**Work instruction:** Collect every line in the records below that contains the word "requirements".

= Beginning of Section =

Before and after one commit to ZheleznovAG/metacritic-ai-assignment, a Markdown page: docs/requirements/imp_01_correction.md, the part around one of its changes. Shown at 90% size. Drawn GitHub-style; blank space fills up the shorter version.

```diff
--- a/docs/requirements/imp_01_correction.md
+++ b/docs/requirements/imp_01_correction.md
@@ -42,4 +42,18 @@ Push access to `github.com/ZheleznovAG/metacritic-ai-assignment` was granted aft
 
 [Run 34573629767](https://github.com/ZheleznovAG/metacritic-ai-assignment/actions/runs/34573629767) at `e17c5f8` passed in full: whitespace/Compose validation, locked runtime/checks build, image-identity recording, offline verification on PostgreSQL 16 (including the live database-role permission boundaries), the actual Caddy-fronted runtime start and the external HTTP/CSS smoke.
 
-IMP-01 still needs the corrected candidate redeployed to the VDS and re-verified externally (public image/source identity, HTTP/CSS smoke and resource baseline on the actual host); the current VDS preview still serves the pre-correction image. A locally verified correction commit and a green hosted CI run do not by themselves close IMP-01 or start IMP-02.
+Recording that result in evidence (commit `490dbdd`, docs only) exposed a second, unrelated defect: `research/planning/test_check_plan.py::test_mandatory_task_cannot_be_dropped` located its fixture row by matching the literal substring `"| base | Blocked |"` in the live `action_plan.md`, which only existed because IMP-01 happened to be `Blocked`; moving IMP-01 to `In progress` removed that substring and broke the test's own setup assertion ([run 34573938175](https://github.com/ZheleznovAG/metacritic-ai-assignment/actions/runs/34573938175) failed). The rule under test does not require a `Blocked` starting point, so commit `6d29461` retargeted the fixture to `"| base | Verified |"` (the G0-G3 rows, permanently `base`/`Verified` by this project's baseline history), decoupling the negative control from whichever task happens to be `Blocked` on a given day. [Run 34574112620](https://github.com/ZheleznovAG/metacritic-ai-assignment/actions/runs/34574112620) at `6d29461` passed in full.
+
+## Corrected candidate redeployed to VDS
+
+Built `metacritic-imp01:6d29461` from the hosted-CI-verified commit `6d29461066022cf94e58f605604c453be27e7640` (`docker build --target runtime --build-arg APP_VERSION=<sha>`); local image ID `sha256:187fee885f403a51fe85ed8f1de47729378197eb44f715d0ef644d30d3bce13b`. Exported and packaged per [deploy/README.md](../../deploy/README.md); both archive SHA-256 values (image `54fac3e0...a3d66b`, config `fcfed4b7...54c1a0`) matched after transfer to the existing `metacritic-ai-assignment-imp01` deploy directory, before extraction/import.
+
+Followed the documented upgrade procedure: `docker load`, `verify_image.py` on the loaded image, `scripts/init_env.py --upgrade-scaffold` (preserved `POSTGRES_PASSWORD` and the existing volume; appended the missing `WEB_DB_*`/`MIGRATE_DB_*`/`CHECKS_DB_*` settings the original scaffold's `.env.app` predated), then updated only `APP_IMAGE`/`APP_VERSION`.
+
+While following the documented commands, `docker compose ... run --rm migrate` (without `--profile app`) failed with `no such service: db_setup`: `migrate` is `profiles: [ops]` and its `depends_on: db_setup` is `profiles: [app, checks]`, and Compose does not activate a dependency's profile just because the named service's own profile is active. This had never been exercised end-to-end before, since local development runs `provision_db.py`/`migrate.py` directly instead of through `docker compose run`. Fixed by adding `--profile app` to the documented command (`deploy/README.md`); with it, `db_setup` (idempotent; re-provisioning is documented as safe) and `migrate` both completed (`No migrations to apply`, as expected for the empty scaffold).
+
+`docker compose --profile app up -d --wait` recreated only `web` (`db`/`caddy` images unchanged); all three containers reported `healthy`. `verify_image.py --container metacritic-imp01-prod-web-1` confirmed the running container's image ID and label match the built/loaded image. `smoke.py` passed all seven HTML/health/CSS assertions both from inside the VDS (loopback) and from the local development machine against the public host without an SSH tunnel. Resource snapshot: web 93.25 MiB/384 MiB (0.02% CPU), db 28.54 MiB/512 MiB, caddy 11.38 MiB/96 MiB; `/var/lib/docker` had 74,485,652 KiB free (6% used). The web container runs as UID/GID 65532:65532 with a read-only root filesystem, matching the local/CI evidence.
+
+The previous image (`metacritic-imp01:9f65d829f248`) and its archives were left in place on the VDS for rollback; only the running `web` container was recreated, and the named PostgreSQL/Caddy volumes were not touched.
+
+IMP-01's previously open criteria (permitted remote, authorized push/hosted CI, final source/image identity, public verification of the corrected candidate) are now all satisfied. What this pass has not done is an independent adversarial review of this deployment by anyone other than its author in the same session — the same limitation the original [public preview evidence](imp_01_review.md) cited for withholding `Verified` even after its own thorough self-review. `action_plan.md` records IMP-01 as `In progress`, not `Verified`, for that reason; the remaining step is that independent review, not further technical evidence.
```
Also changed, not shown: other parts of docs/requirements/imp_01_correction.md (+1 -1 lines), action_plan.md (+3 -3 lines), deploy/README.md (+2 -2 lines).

= End of Section =

**Your solution:**
Before and after one commit to ZheleznovAG/metacritic-ai-assignment, a Markdown page: docs/requirements/imp_01_correction.md, the part around one of its changes. Shown at 90% size. Drawn GitHub-style; blank space fills up the shorter version.
--- a/docs/requirements/imp_01_correction.md
+++ b/docs/requirements/imp_01_correction.md
Also changed, not shown: other parts of docs/requirements/imp_01_correction.md (+1 -1 lines), action_plan.md (+3 -3 lines), deploy/README.md (+2 -2 lines).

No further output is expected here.